---------- Supplied material ----------
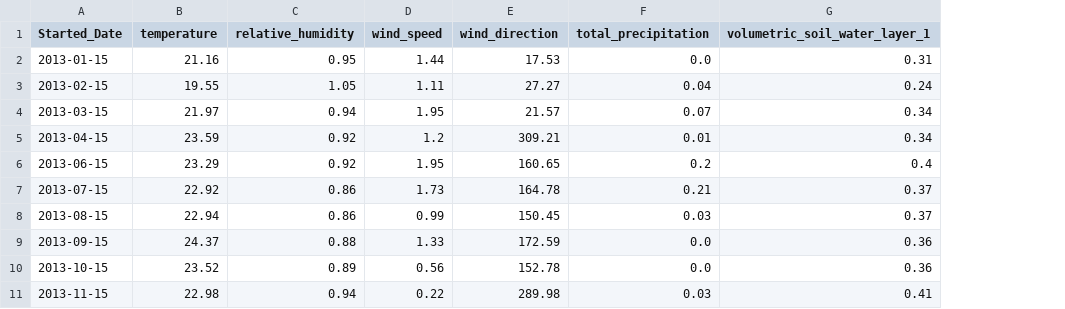
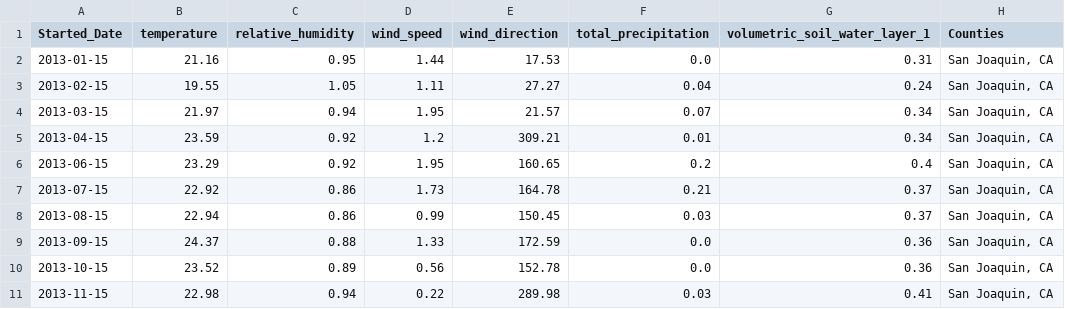
Before and after one commit to kimsternator/ECE-228-Group-29, a CSV file: Cleaned Data/San Joaquin, CA/San Joaquin, CA_Fire_Incidents.csv, drawn as a sheet; only a part is shown; the diff names each change by its address in the sheet, - before the commit and + after, or states it on an @@ line.

```diff
--- a/Cleaned Data/San Joaquin, CA/San Joaquin, CA_Fire_Incidents.csv
+++ b/Cleaned Data/San Joaquin, CA/San Joaquin, CA_Fire_Incidents.csv
+column H (Counties), rows 2-11: all San Joaquin, CA
```
Also changed, not shown: Cleaned Data/Contra Costa, CA/Contra Costa, CA_Fire_Incidents.csv, Cleaned Data/Del Norte, CA/Del Norte, CA_Fire_Incidents.csv, 51 other files.
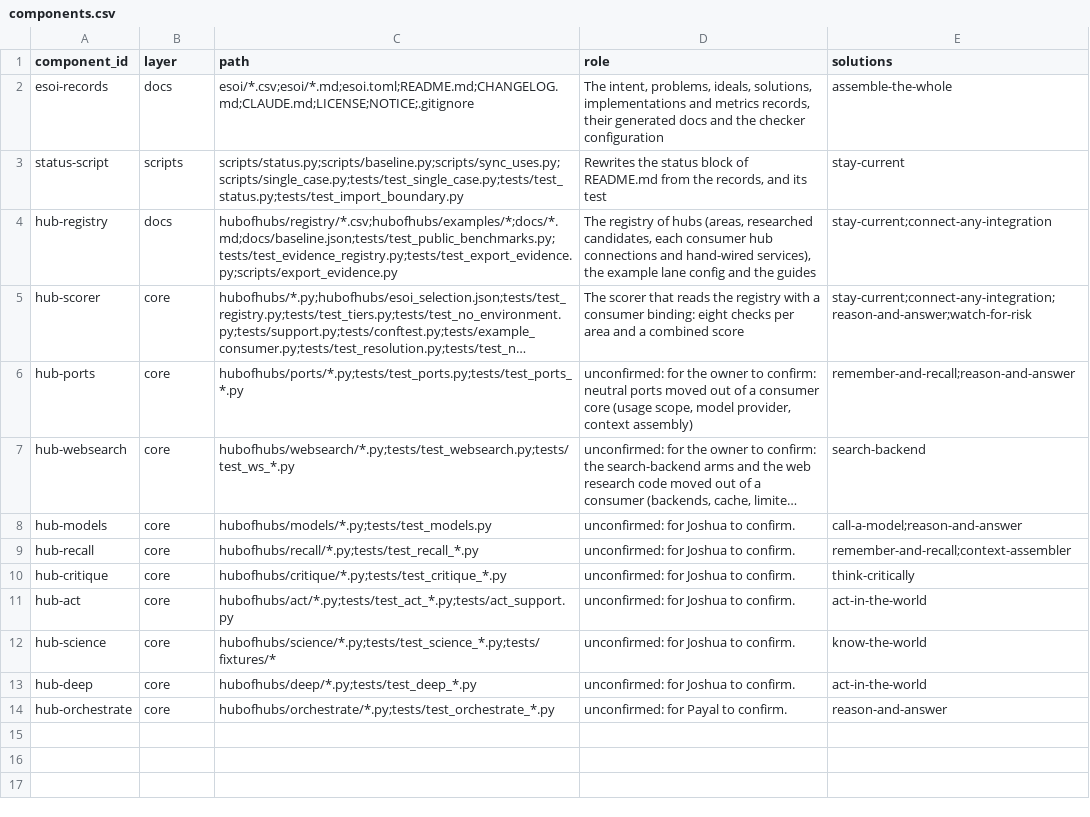
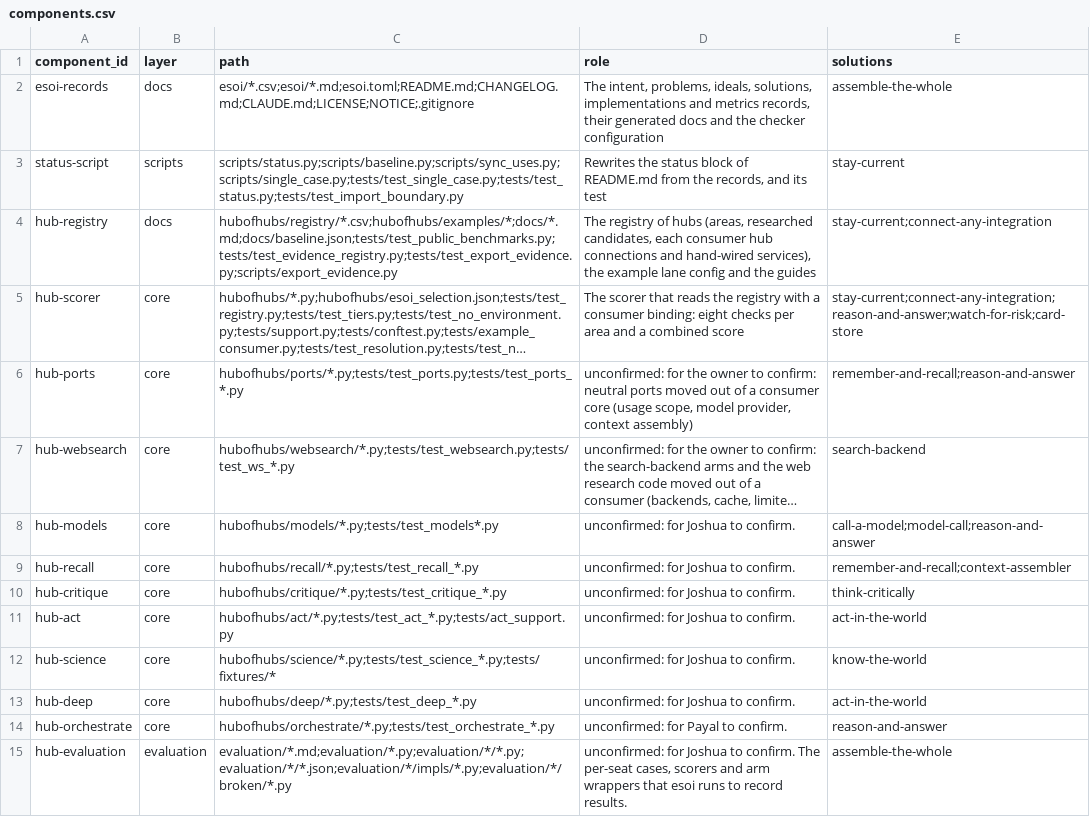
Before and after one commit to SpiritualData/ai-hub-of-hubs-structure, a CSV file: esoi/components.csv, drawn as a sheet; long unchanged cells end in …; the diff names each change by its address in the sheet, - before the commit and + after, or states it on an @@ line.

```diff
--- a/esoi/components.csv
+++ b/esoi/components.csv
-E5 (solutions): stay-current;connect-any-integration;reason-and-answer;watch-for-risk
+E5 (solutions): stay-current;connect-any-integration;reason-and-answer;watch-for-risk;card-store
-C8 (path): hubofhubs/models/*.py;tests/test_models.py
+C8 (path): hubofhubs/models/*.py;tests/test_models*.py
-E8 (solutions): call-a-model;reason-and-answer
+E8 (solutions): call-a-model;model-call;reason-and-answer
+row 15: hub-evaluation | evaluation | evaluation/*.md;evaluation/*.py;evaluation/*/*.py;evaluation/*/*.json;evaluation/*/impls/*.py;evaluation/*/broken/*.py | unconfirmed: for Joshua to confirm. The per-seat cases, scorers and arm wrappers that esoi runs to record results. | assemble-the-whole
```
Also changed, not shown: esoi/implementations.csv, esoi/metrics.csv, 49 other files.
----------
Your instructions
Restate the full listing verbatim and drop every picture.

Result of the task
Before and after one commit to kimsternator/ECE-228-Group-29, a CSV file: Cleaned Data/San Joaquin, CA/San Joaquin, CA_Fire_Incidents.csv, drawn as a sheet; only a part is shown; the diff names each change by its address in the sheet, - before the commit and + after, or states it on an @@ line.

```diff
--- a/Cleaned Data/San Joaquin, CA/San Joaquin, CA_Fire_Incidents.csv
+++ b/Cleaned Data/San Joaquin, CA/San Joaquin, CA_Fire_Incidents.csv
+column H (Counties), rows 2-11: all San Joaquin, CA
```
Also changed, not shown: Cleaned Data/Contra Costa, CA/Contra Costa, CA_Fire_Incidents.csv, Cleaned Data/Del Norte, CA/Del Norte, CA_Fire_Incidents.csv, 51 other files.
Before and after one commit to SpiritualData/ai-hub-of-hubs-structure, a CSV file: esoi/components.csv, drawn as a sheet; long unchanged cells end in …; the diff names each change by its address in the sheet, - before the commit and + after, or states it on an @@ line.

```diff
--- a/esoi/components.csv
+++ b/esoi/components.csv
-E5 (solutions): stay-current;connect-any-integration;reason-and-answer;watch-for-risk
+E5 (solutions): stay-current;connect-any-integration;reason-and-answer;watch-for-risk;card-store
-C8 (path): hubofhubs/models/*.py;tests/test_models.py
+C8 (path): hubofhubs/models/*.py;tests/test_models*.py
-E8 (solutions): call-a-model;reason-and-answer
+E8 (solutions): call-a-model;model-call;reason-and-answer
+row 15: hub-evaluation | evaluation | evaluation/*.md;evaluation/*.py;evaluation/*/*.py;evaluation/*/*.json;evaluation/*/impls/*.py;evaluation/*/broken/*.py | unconfirmed: for Joshua to confirm. The per-seat cases, scorers and arm wrappers that esoi runs to record results. | assemble-the-whole
```
Also changed, not shown: esoi/implementations.csv, esoi/metrics.csv, 49 other files.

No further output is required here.